I always like to go through Christie’s catalogue before the auction and find some intriguing watches that might otherwise get overlooked. One of the lots I have chosen for you is an amazing American watch by Gene Clark. I hear the warning bells going off. Who is Clark and how come I haven’t heard of him if he’s so great? And, are you sure an American can qualify as a superb watchmaker? This must be a joke, right? Actually, not.
Gene Clark exemplified American watchmaking at its best. We’re not talking E. Howard, Waltham and Elgin. That was kid’s stuff in comparison to Clark. He ranks up there with the likes of George Daniels in that he made everything, and I mean everything, by hand using old tools and ordinary watch and clock making equipment. We’re talking balance springs, plates, dials, hands and jewels, yes jewels! Not even the big brands can claim that feat.
If you think this watch resembles the work of Breguet or George Daniels, then Clark is certainly smiling from his heavenly watchmaking bench. He was the first American watchmaker to make a tourbillon in the style of Breguet, a man whose work greatly influenced him.

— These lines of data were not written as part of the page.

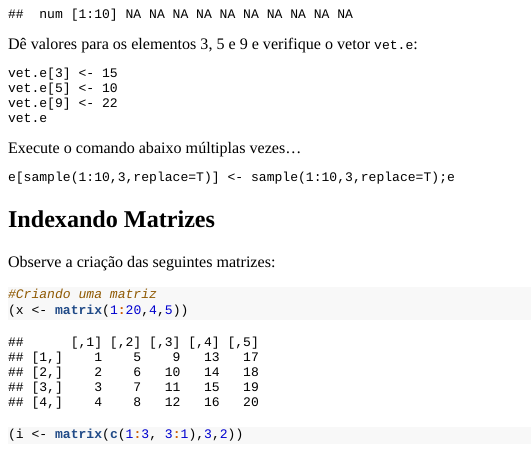
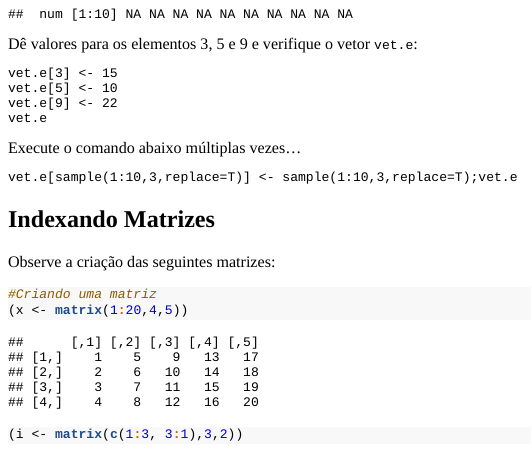
Before and after one commit to AlinneVeiga/EstComp1_2021_1, an R Markdown document (inst/tutorials/Lab4_tut/Lab4_tut.Rmd): the page in a window 1100 px wide, from 190 px down. The pictures show the output file inst/tutorials/Lab4_tut/Lab4_tut.html that the author committed with the source, opened offline.

Commit message:
Add files via upload

````diff
--- a/inst/tutorials/Lab4_tut/Lab4_tut.Rmd
+++ b/inst/tutorials/Lab4_tut/Lab4_tut.Rmd
@@ -44,7 +44,7 @@ vet.e
 
 Execute o comando abaixo múltiplas vezes...
 ```{r b, exercise = TRUE, exercise.eval = FALSE}
-e[sample(1:10,3,replace=T)] <- sample(1:10,3,replace=T);e
+vet.e[sample(1:10,3,replace=T)] <- sample(1:10,3,replace=T);vet.e
 ```
 ## Indexando Matrizes
 
````
Also changed, not shown: inst/tutorials/Lab4_tut/Lab4_tut.html.
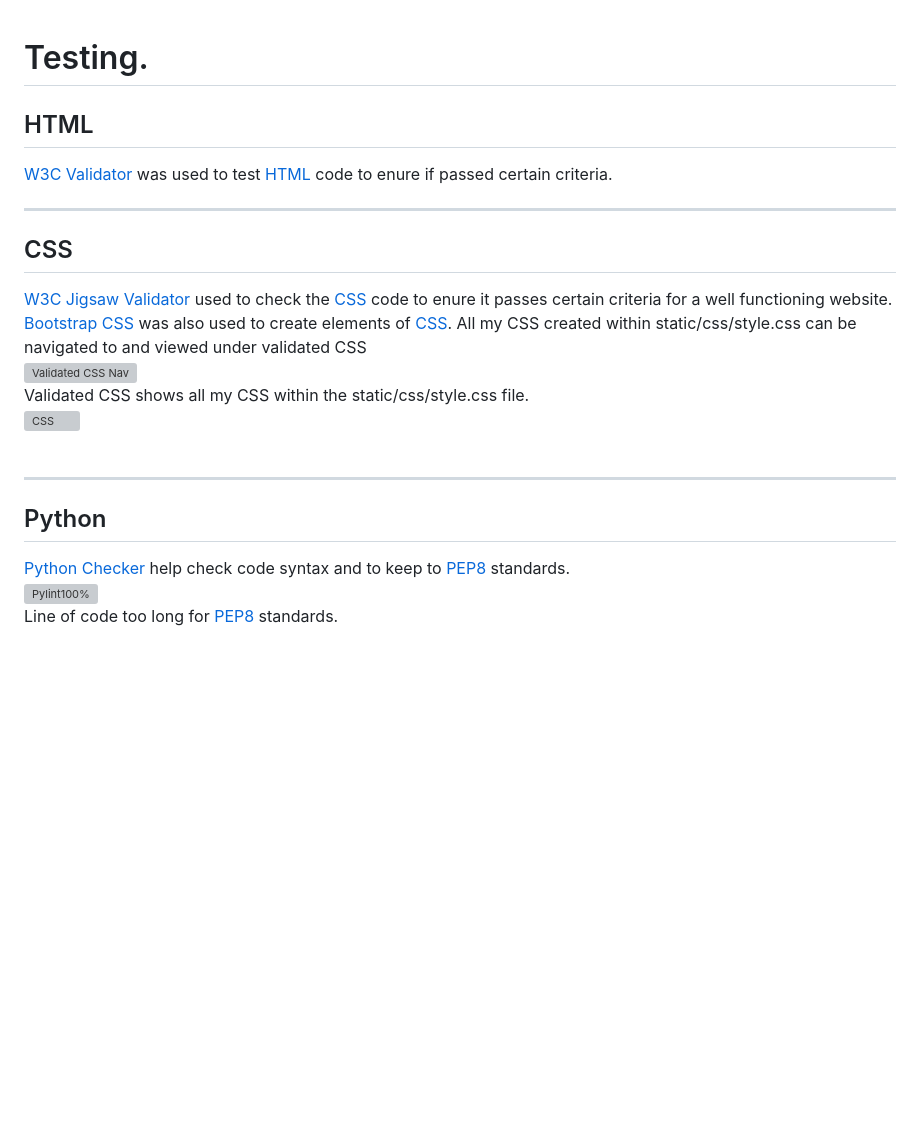
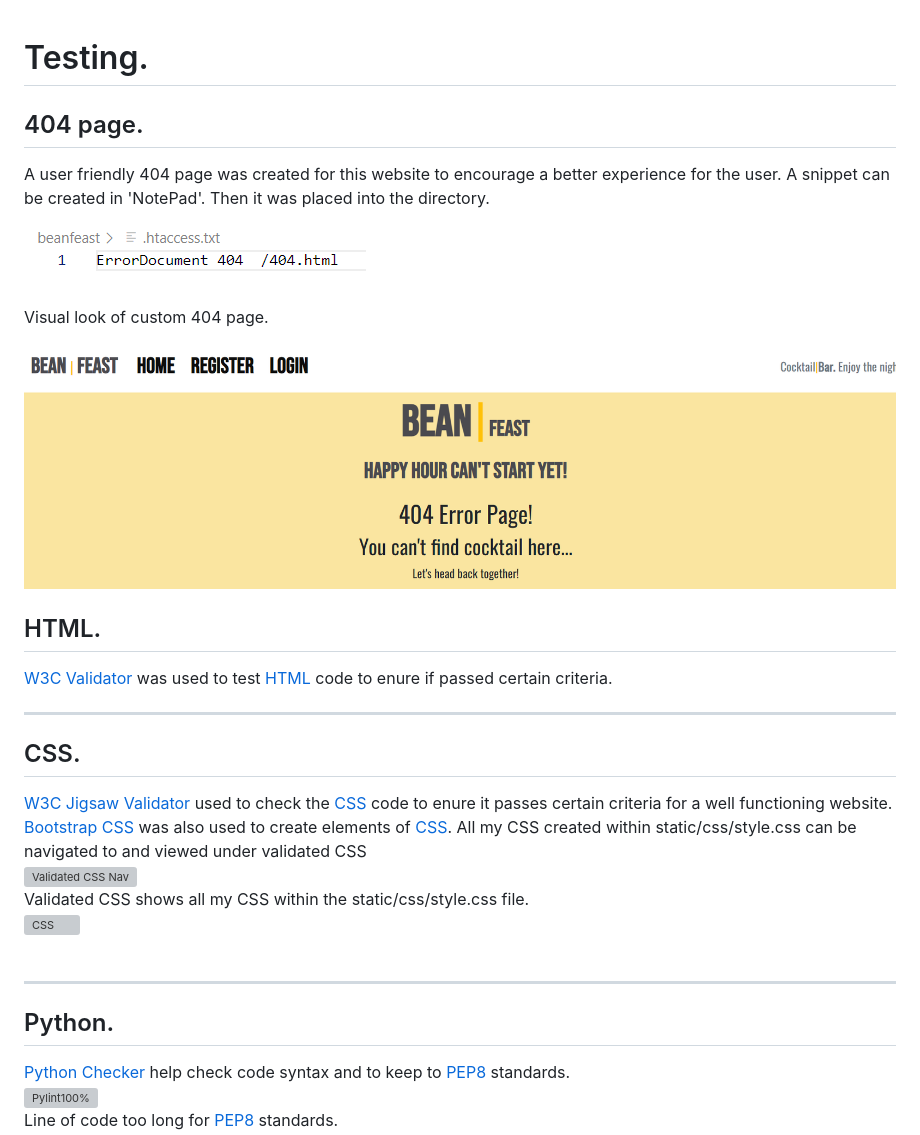
Before and after one commit to ajorgensen89/project4, a Markdown page: testing.md, the part around the change printed below. GitHub-like rendering; pictures changed too: media/testing-images/404html.png (added), media/testing-images/404pic.png (added); blank space fills up the shorter version; grey boxes are pictures that could not be loaded.

Commit message:
Add 404 to testing.md

```diff
--- a/testing.md
+++ b/testing.md
@@ -1,14 +1,25 @@
 # Testing.
 
+## 404 page.
 
-## HTML
+A user friendly 404 page was created for this website to encourage a better experience for the user.
+A snippet can be created in 'NotePad'. Then it was placed into the directory.<br>
+
+![404 snippet](media/testing-images/404html.png)
+
+Visual look of custom 404 page.<br>
+
+![404 page](media/testing-images/404pic.png)
+
+
+## HTML.
 
 [W3C Validator](https://validator.w3.org/) was used to test [HTML](https://www.w3schools.com/html) code to enure if passed certain criteria.
 
 <hr>
 
 
-## CSS
+## CSS.
 
 [W3C Jigsaw Validator](https://jigsaw.w3.org/css-validator/) used to check the [CSS](https://www.w3schools.com/Css) code to enure it passes certain criteria for a well functioning website.<br>
 [Bootstrap CSS](https://getbootstrap.com/) was also used to create elements of [CSS](https://www.w3schools.com/Css).
@@ -20,7 +31,7 @@ Validated CSS shows all my CSS within the static/css/style.css file.<br>
 <hr>
 
 
-## Python
+## Python.
 
 [Python Checker](https://www.pythonchecker.com/) help check code syntax and to keep to [PEP8](https://pep8.org) standards.<br>
 ![Pylint100%](media/testing-images/pylint100.png)<br>
```
Also changed, not shown: other parts of testing.md (+2 -2 lines).
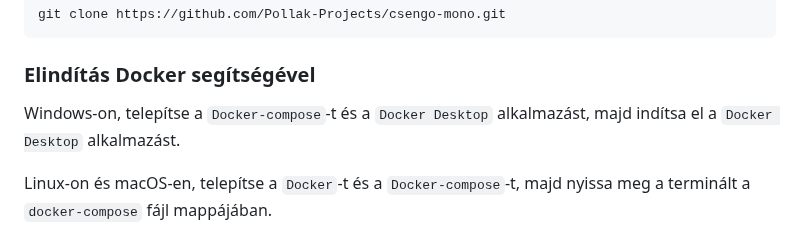
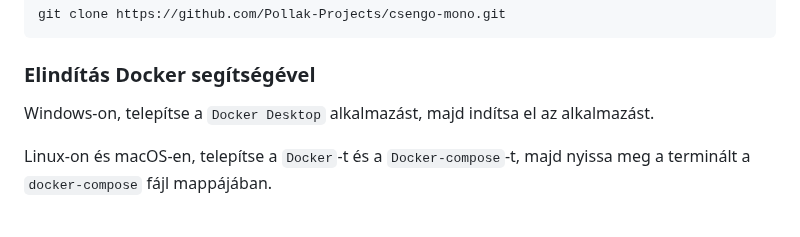
Before and after one commit to TGyAkos/csengo-ts, a Markdown page: docs/felhasznaloi.md, the part around the change. GitHub-like rendering.

```diff
--- a/docs/felhasznaloi.md
+++ b/docs/felhasznaloi.md
@@ -148,7 +148,7 @@ git clone https://github.com/Pollak-Projects/csengo-mono.git
 
 ### Elindítás Docker segítségével
 
-Windows-on, telepítse a `Docker-compose`-t és a `Docker Desktop` alkalmazást, majd indítsa el a `Docker Desktop` alkalmazást.
+Windows-on, telepítse a `Docker Desktop` alkalmazást, majd indítsa el az alkalmazást.
 
 Linux-on és macOS-en, telepítse a `Docker`-t és a `Docker-compose`-t, majd nyissa meg a terminált a `docker-compose` fájl mappájában.
 
```
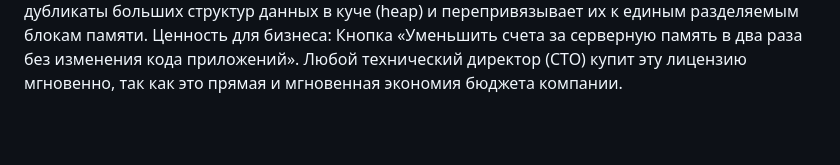
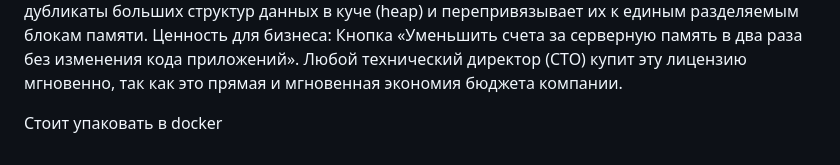
Before and after one commit to VladimirKozulin/KMS, a Markdown page: README.md, the part around the change. Drawn GitHub-style; blank space fills up the shorter version.

Commit message:
docs: update project documentation in README.md

```diff
--- a/README.md
+++ b/README.md
@@ -9,3 +9,8 @@
 Софт: Напишите пользовательский агент-оптимизатор (например, на Go/C или Java через JNI) для оркестраторов контейнеров вроде Kubernetes или локальных сред разработки.
 Применение: Агент сканирует адресные пространства выделенных однотипных процессов на сервере, находит дубликаты больших структур данных в куче (heap) и перепривязывает их к единым разделяемым блокам памяти.
 Ценность для бизнеса: Кнопка «Уменьшить счета за серверную память в два раза без изменения кода приложений». Любой технический директор (CTO) купит эту лицензию мгновенно, так как это прямая и мгновенная экономия бюджета компании.
+
+
+
+
+Стоит упаковать в docker
```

Number 7, as the watch is known, is the final piece in a total production of just seven tourbillons over Clark’s lifetime. It’s a tourbillon with constant force escapement, two rare elements coming together. Any precision freak will go crazy over the Earnshaw-type chronometer escapement with Peto Cross detent. Together the carriage of the tourbillon and the escapement consist of over 80 parts. It took 4000 hours and almost four years to develop and complete this masterpiece.
Not only is number 7 technically sophisticated but also it’s very beautiful. The movement layout with the two barrels is symmetrical and pleasing to the eye and the blued screws just pop against the gilt finish. Exemplifying the detailed craftsmanship of Clark, the unique sunburst pattern on the engine-turned dial was done on a machine designed by him. The case is composed of Clarks’ special 19K gold alloy, a true beauty with engraved floral and foliage decoration and engine-turned gold center. Lynton McKenzie who is considered one of the finest gun-engravers, is responsible for the engraving, the only part of the watch that isn’t from Clark’s hand.
Before becoming a full-time watchmaker in 1976, Clark restored antique sporting guns and was a gun lock maker, which means he made the mechanical system responsible for firing the gun and afterwards ejecting the spent round while loading a new round. He started his education like most talented watchmakers by restoring fine, complicated watches.
Clark certainly flew under the radar. How or why certain talented watchmakers break out to become stars is a result of luck and timing. Unlike F.P. Journe or George Daniels, Clark never had a sponsor, which is a great shame. The estimate of this exceptional pocket watch reflects the fact that many collectors haven’t heard of him. It’s embarrassingly low, in my opinion.
Just think if this amazing piece came from the workshop of a Patek Philippe or George Daniels. We would probably be looking at close to a seven-figure estimate. Clark isn’t recognized at this moment in time for his talent. However, for the savvy collector Number 7 is an amazing find, like discovering an overlooked gem at a flea market and buying it for a song. And who knows what history will make of Clark’s work. Read some wonderful information on Clark at the site Tempered-Online here.
View the lot here.